- _RECORDS FOR THIS TASK_:
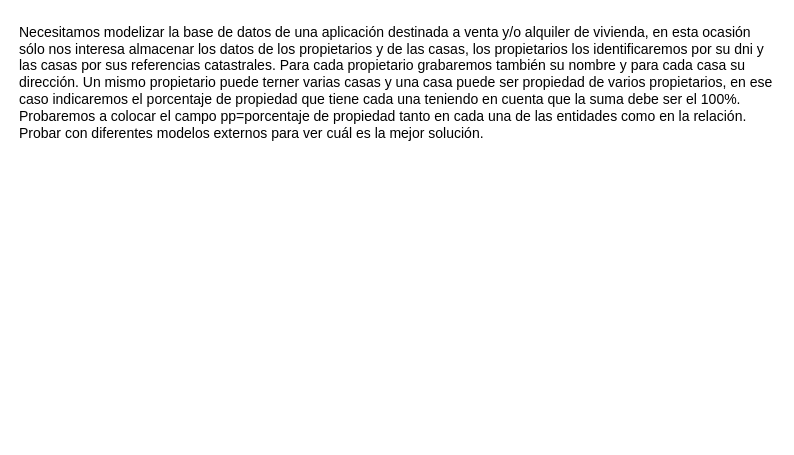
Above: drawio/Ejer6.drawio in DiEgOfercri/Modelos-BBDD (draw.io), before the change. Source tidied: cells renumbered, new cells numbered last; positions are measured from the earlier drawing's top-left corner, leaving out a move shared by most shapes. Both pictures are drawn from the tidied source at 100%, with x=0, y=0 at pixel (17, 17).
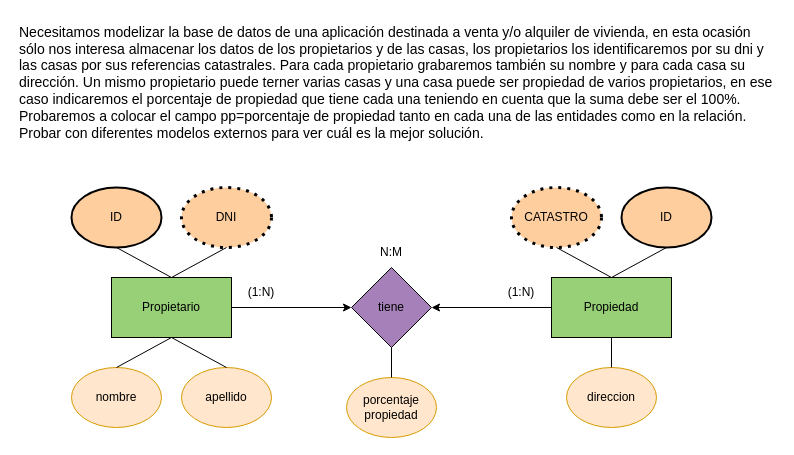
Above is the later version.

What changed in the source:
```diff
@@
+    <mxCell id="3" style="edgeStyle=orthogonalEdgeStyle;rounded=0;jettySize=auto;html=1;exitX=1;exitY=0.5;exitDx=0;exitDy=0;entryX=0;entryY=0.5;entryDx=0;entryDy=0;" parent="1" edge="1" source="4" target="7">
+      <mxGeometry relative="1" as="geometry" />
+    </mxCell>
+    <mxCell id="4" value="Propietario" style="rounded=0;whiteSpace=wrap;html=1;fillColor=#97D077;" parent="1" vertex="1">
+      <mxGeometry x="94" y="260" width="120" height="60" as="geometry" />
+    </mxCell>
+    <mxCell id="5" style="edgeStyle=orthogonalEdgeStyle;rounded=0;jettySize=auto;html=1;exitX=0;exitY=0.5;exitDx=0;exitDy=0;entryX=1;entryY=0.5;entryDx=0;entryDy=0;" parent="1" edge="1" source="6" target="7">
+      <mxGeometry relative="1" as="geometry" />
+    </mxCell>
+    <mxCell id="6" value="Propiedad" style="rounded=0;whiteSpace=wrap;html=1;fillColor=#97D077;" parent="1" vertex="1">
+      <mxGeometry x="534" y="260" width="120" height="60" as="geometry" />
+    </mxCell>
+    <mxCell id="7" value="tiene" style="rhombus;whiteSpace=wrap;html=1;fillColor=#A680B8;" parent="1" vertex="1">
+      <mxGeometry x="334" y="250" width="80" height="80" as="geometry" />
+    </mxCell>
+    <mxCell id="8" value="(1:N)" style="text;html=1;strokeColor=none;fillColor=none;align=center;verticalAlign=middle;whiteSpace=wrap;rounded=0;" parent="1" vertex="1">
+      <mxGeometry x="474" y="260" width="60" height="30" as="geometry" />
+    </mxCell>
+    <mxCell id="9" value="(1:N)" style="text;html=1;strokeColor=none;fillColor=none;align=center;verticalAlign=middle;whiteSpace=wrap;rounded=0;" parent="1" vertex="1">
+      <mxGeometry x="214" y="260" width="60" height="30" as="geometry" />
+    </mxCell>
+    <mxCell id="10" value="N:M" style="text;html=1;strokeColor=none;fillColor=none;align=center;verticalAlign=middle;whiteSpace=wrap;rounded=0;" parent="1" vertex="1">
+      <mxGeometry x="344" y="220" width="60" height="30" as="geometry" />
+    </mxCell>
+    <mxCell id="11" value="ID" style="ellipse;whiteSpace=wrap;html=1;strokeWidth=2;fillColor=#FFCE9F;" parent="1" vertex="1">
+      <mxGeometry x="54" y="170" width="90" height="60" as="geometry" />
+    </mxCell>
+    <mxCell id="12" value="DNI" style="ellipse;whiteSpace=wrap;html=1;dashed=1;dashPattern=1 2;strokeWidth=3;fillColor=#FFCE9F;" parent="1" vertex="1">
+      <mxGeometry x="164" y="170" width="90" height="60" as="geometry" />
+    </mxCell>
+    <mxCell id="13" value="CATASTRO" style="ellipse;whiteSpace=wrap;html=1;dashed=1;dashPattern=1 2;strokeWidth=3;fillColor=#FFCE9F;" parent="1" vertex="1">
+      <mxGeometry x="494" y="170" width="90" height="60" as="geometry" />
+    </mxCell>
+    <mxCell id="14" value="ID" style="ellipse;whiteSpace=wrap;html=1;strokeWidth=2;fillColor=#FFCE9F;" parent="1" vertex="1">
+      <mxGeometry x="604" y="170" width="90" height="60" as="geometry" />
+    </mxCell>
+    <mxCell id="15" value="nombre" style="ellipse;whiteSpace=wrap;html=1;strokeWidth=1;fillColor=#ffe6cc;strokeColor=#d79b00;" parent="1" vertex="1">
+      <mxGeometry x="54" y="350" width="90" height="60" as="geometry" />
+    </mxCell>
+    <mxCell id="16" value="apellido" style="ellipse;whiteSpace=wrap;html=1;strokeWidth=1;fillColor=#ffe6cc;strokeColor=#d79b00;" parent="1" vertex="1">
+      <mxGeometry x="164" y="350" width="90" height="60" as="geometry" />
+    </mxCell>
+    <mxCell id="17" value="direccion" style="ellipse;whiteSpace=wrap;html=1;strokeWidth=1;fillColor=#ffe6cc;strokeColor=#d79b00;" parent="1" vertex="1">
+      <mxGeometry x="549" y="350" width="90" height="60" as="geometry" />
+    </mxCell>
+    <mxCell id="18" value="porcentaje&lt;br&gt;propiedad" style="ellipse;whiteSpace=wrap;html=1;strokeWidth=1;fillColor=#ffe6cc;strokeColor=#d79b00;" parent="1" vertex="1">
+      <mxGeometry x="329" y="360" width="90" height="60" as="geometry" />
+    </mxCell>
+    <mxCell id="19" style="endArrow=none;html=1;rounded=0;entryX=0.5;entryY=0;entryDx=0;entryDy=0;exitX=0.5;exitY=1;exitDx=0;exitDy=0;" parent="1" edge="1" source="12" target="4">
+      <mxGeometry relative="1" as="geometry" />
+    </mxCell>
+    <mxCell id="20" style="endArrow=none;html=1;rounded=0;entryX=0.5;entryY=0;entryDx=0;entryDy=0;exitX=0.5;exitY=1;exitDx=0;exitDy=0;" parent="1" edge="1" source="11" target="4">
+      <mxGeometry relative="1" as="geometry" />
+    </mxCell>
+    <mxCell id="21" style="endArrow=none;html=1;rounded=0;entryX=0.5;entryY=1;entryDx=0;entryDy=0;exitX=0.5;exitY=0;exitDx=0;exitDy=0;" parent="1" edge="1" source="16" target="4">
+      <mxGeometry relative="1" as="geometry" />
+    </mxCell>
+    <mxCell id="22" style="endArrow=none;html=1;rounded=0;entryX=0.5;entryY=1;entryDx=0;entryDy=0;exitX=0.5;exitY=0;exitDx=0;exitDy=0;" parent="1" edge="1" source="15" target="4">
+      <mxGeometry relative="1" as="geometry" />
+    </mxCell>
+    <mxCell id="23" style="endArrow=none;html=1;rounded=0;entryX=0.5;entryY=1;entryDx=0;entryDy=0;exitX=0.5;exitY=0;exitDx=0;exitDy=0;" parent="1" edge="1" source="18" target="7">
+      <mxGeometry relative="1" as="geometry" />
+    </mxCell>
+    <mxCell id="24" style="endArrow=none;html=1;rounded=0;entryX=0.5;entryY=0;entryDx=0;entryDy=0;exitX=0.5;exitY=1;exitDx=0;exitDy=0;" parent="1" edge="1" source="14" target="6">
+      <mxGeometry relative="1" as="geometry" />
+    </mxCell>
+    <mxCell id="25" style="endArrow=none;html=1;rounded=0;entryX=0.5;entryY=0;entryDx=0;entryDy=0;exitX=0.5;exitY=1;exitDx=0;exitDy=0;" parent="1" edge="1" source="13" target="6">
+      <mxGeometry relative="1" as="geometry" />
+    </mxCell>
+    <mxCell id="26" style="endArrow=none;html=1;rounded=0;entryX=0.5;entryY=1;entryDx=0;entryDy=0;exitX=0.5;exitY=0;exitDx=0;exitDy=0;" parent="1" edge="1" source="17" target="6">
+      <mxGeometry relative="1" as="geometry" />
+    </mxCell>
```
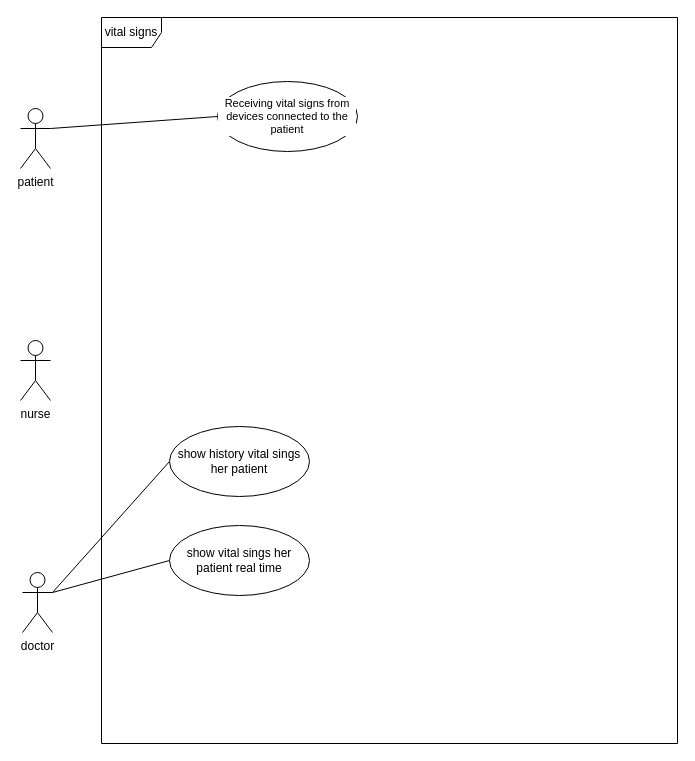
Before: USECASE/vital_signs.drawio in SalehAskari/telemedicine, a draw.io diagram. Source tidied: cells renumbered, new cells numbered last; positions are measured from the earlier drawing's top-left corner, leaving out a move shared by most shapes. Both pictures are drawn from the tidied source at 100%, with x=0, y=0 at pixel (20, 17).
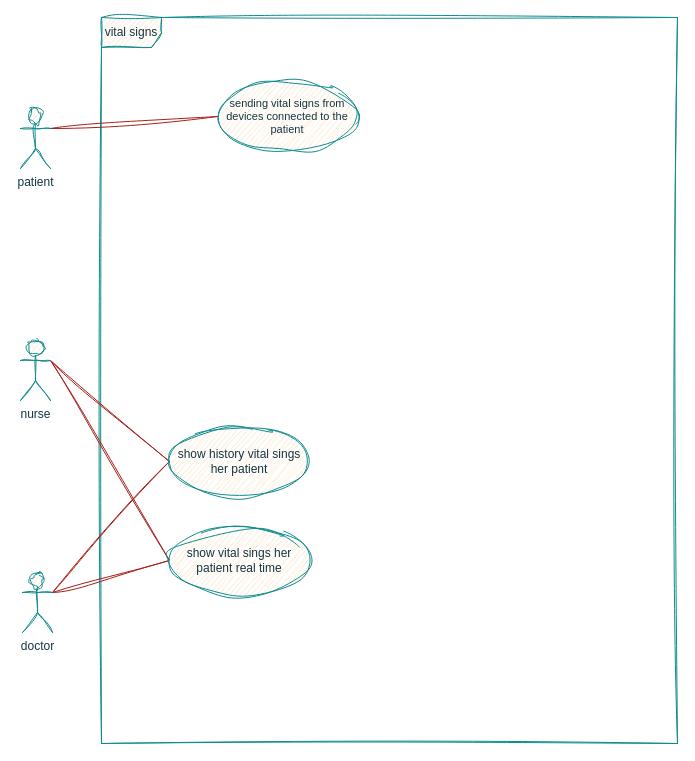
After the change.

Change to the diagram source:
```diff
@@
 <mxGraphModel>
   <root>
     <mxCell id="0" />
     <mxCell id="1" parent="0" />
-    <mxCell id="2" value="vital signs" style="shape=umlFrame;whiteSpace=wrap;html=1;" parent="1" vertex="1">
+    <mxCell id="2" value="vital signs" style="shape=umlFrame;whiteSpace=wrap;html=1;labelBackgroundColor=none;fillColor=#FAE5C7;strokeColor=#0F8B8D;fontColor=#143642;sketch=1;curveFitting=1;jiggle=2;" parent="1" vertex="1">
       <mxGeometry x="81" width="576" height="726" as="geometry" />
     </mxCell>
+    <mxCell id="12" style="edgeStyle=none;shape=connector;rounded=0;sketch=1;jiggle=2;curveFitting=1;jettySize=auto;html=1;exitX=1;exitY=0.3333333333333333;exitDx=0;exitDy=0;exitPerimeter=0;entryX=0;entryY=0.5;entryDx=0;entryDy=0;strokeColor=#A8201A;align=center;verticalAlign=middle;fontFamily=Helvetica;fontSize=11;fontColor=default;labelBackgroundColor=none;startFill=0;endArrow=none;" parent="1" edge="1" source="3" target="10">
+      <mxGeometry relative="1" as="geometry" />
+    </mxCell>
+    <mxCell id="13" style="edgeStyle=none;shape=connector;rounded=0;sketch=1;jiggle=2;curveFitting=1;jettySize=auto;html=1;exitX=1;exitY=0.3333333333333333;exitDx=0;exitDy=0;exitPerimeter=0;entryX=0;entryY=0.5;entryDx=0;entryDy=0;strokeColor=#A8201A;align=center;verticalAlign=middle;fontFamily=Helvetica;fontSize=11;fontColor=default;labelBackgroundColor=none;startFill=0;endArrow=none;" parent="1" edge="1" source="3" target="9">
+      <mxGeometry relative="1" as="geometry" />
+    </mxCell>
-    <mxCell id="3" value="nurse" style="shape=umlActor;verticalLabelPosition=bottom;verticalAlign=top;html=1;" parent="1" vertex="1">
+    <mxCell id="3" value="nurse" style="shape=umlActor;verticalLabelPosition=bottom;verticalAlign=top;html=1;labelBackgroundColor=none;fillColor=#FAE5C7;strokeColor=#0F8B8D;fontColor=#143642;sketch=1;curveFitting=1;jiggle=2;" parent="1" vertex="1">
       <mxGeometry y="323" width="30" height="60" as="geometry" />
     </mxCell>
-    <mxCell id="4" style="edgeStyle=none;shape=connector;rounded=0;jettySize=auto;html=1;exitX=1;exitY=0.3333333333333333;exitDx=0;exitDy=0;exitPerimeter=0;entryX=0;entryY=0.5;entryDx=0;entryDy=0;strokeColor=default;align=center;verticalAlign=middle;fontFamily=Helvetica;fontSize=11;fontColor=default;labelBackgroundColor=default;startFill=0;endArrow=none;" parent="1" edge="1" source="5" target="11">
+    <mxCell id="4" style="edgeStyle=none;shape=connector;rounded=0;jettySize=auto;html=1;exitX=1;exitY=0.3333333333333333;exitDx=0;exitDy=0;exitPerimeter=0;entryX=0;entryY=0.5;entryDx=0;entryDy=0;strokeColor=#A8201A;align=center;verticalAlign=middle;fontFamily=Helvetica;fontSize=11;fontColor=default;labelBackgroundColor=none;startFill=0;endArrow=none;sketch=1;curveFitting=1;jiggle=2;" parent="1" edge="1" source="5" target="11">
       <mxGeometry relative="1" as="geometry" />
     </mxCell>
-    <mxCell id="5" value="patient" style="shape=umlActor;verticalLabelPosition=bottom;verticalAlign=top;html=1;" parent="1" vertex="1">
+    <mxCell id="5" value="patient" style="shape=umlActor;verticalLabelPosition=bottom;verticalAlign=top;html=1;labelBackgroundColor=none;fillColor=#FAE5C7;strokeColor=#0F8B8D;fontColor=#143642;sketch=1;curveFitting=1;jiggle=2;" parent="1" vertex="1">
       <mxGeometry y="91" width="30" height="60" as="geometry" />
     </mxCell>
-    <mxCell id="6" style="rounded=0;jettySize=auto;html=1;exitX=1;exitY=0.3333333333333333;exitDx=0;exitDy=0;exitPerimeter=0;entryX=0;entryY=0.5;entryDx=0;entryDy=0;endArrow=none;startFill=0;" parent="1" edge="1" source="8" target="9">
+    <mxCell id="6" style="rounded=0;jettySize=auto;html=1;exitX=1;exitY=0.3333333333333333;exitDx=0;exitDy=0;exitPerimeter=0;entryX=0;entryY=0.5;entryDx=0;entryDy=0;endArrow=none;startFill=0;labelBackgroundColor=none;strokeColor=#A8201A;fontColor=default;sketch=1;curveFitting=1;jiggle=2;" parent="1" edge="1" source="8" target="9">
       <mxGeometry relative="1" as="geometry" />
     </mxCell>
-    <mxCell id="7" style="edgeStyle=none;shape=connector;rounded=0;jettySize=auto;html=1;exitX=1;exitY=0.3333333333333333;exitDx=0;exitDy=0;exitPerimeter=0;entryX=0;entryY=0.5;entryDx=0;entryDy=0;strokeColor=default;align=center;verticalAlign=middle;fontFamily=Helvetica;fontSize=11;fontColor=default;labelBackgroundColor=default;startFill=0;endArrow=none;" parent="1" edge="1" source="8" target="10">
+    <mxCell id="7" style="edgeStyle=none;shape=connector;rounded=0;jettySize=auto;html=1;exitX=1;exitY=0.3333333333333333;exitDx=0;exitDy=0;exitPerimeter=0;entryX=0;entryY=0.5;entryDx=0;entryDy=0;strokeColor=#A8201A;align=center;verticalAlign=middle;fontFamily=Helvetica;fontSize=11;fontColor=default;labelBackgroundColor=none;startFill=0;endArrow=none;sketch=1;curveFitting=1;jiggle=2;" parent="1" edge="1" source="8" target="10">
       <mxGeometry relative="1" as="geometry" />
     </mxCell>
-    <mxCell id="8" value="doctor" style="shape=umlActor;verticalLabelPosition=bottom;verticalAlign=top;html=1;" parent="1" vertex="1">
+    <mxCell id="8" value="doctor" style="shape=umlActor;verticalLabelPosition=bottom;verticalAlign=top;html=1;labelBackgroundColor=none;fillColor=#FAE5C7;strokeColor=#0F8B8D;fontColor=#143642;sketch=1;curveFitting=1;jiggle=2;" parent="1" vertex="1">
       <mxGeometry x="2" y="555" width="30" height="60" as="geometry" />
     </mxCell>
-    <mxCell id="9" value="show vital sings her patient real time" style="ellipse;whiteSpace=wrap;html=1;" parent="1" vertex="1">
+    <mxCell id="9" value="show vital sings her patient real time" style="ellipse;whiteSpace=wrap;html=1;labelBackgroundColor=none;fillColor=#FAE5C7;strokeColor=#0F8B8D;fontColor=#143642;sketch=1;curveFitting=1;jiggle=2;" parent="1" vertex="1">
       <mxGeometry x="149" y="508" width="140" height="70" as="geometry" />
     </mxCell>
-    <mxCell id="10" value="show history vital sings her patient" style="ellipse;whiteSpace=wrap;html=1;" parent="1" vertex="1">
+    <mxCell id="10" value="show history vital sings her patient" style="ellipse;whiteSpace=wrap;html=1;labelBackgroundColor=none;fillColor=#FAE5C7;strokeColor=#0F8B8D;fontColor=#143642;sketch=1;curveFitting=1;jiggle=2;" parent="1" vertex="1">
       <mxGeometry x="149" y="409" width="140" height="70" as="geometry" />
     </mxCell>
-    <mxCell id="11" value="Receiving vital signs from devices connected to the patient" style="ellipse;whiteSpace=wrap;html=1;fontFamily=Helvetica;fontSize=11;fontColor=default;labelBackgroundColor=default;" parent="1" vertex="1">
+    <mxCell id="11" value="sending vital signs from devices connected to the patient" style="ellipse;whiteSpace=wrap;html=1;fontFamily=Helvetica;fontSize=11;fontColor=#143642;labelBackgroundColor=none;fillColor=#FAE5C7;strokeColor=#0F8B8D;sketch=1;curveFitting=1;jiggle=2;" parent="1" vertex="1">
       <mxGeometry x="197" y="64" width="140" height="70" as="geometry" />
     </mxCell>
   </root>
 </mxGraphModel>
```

- _WHAT THE EXERCISE ASKS_: Check every line above for the string "drawing" and state how many have it, with no other words.

- _SOLUTION FOR THIS EXERCISE_: 2